***** Study material
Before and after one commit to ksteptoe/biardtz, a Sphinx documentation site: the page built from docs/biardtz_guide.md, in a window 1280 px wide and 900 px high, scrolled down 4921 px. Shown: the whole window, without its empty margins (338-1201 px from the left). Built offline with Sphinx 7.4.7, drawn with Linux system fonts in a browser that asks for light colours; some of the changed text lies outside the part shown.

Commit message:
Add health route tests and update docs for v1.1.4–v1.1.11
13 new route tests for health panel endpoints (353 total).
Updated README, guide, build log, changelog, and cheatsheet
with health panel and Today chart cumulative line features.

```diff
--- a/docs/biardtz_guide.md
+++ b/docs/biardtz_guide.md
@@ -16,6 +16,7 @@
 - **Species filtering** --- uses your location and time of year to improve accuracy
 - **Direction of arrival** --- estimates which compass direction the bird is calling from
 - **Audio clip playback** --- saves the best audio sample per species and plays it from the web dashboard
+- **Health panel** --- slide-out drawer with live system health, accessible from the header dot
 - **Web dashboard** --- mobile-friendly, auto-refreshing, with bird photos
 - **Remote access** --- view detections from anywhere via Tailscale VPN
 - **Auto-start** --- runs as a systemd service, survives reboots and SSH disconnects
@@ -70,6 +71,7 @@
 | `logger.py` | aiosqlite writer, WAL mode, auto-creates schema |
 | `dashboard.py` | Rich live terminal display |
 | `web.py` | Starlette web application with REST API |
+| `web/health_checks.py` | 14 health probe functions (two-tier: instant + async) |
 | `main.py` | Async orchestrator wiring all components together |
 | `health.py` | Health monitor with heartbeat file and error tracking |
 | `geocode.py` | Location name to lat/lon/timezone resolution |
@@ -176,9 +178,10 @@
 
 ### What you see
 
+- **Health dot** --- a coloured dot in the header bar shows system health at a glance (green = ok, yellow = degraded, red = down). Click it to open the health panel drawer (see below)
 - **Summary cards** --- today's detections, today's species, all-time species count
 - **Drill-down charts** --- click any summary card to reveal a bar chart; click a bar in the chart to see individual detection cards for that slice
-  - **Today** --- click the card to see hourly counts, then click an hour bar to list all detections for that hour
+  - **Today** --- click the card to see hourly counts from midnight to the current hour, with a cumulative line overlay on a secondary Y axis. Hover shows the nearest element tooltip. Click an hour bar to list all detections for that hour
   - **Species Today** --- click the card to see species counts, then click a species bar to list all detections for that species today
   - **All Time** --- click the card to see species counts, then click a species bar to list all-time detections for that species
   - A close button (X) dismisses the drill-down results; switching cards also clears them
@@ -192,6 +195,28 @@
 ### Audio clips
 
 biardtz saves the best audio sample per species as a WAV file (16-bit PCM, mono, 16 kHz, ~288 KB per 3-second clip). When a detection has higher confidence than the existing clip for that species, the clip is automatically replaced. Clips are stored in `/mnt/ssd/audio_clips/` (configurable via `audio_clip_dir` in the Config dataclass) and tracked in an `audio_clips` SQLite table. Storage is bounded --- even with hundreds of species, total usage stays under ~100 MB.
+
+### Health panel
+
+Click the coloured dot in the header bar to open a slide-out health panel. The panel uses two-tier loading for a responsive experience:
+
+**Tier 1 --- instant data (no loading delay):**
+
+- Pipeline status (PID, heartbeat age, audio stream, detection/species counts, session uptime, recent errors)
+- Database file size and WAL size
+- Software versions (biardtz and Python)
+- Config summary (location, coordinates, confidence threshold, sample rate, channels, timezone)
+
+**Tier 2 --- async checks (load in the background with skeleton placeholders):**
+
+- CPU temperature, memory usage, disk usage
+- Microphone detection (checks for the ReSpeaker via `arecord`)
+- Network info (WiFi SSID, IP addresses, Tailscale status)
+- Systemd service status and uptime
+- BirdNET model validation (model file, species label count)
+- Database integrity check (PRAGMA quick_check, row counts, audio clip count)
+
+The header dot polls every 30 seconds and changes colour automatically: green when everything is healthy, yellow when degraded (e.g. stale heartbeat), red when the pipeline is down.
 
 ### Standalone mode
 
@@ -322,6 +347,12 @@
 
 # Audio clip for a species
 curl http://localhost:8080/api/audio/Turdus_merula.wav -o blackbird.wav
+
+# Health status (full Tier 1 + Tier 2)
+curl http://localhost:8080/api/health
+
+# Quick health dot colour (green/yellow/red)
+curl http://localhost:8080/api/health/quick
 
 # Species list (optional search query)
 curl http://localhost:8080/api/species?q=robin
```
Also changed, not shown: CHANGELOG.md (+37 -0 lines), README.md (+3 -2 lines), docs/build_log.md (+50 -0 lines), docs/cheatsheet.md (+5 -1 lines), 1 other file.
**********
» **Exercise**: Retyping the whole listing exactly is the task here.

» **Solution**:
Before and after one commit to ksteptoe/biardtz, a Sphinx documentation site: the page built from docs/biardtz_guide.md, in a window 1280 px wide and 900 px high, scrolled down 4921 px. Shown: the whole window, without its empty margins (338-1201 px from the left). Built offline with Sphinx 7.4.7, drawn with Linux system fonts in a browser that asks for light colours; some of the changed text lies outside the part shown.

Commit message:
Add health route tests and update docs for v1.1.4–v1.1.11
13 new route tests for health panel endpoints (353 total).
Updated README, guide, build log, changelog, and cheatsheet
with health panel and Today chart cumulative line features.

```diff
--- a/docs/biardtz_guide.md
+++ b/docs/biardtz_guide.md
@@ -16,6 +16,7 @@
 - **Species filtering** --- uses your location and time of year to improve accuracy
 - **Direction of arrival** --- estimates which compass direction the bird is calling from
 - **Audio clip playback** --- saves the best audio sample per species and plays it from the web dashboard
+- **Health panel** --- slide-out drawer with live system health, accessible from the header dot
 - **Web dashboard** --- mobile-friendly, auto-refreshing, with bird photos
 - **Remote access** --- view detections from anywhere via Tailscale VPN
 - **Auto-start** --- runs as a systemd service, survives reboots and SSH disconnects
@@ -70,6 +71,7 @@
 | `logger.py` | aiosqlite writer, WAL mode, auto-creates schema |
 | `dashboard.py` | Rich live terminal display |
 | `web.py` | Starlette web application with REST API |
+| `web/health_checks.py` | 14 health probe functions (two-tier: instant + async) |
 | `main.py` | Async orchestrator wiring all components together |
 | `health.py` | Health monitor with heartbeat file and error tracking |
 | `geocode.py` | Location name to lat/lon/timezone resolution |
@@ -176,9 +178,10 @@
 
 ### What you see
 
+- **Health dot** --- a coloured dot in the header bar shows system health at a glance (green = ok, yellow = degraded, red = down). Click it to open the health panel drawer (see below)
 - **Summary cards** --- today's detections, today's species, all-time species count
 - **Drill-down charts** --- click any summary card to reveal a bar chart; click a bar in the chart to see individual detection cards for that slice
-  - **Today** --- click the card to see hourly counts, then click an hour bar to list all detections for that hour
+  - **Today** --- click the card to see hourly counts from midnight to the current hour, with a cumulative line overlay on a secondary Y axis. Hover shows the nearest element tooltip. Click an hour bar to list all detections for that hour
   - **Species Today** --- click the card to see species counts, then click a species bar to list all detections for that species today
   - **All Time** --- click the card to see species counts, then click a species bar to list all-time detections for that species
   - A close button (X) dismisses the drill-down results; switching cards also clears them
@@ -192,6 +195,28 @@
 ### Audio clips
 
 biardtz saves the best audio sample per species as a WAV file (16-bit PCM, mono, 16 kHz, ~288 KB per 3-second clip). When a detection has higher confidence than the existing clip for that species, the clip is automatically replaced. Clips are stored in `/mnt/ssd/audio_clips/` (configurable via `audio_clip_dir` in the Config dataclass) and tracked in an `audio_clips` SQLite table. Storage is bounded --- even with hundreds of species, total usage stays under ~100 MB.
+
+### Health panel
+
+Click the coloured dot in the header bar to open a slide-out health panel. The panel uses two-tier loading for a responsive experience:
+
+**Tier 1 --- instant data (no loading delay):**
+
+- Pipeline status (PID, heartbeat age, audio stream, detection/species counts, session uptime, recent errors)
+- Database file size and WAL size
+- Software versions (biardtz and Python)
+- Config summary (location, coordinates, confidence threshold, sample rate, channels, timezone)
+
+**Tier 2 --- async checks (load in the background with skeleton placeholders):**
+
+- CPU temperature, memory usage, disk usage
+- Microphone detection (checks for the ReSpeaker via `arecord`)
+- Network info (WiFi SSID, IP addresses, Tailscale status)
+- Systemd service status and uptime
+- BirdNET model validation (model file, species label count)
+- Database integrity check (PRAGMA quick_check, row counts, audio clip count)
+
+The header dot polls every 30 seconds and changes colour automatically: green when everything is healthy, yellow when degraded (e.g. stale heartbeat), red when the pipeline is down.
 
 ### Standalone mode
 
@@ -322,6 +347,12 @@
 
 # Audio clip for a species
 curl http://localhost:8080/api/audio/Turdus_merula.wav -o blackbird.wav
+
+# Health status (full Tier 1 + Tier 2)
+curl http://localhost:8080/api/health
+
+# Quick health dot colour (green/yellow/red)
+curl http://localhost:8080/api/health/quick
 
 # Species list (optional search query)
 curl http://localhost:8080/api/species?q=robin
```
Also changed, not shown: CHANGELOG.md (+37 -0 lines), README.md (+3 -2 lines), docs/build_log.md (+50 -0 lines), docs/cheatsheet.md (+5 -1 lines), 1 other file.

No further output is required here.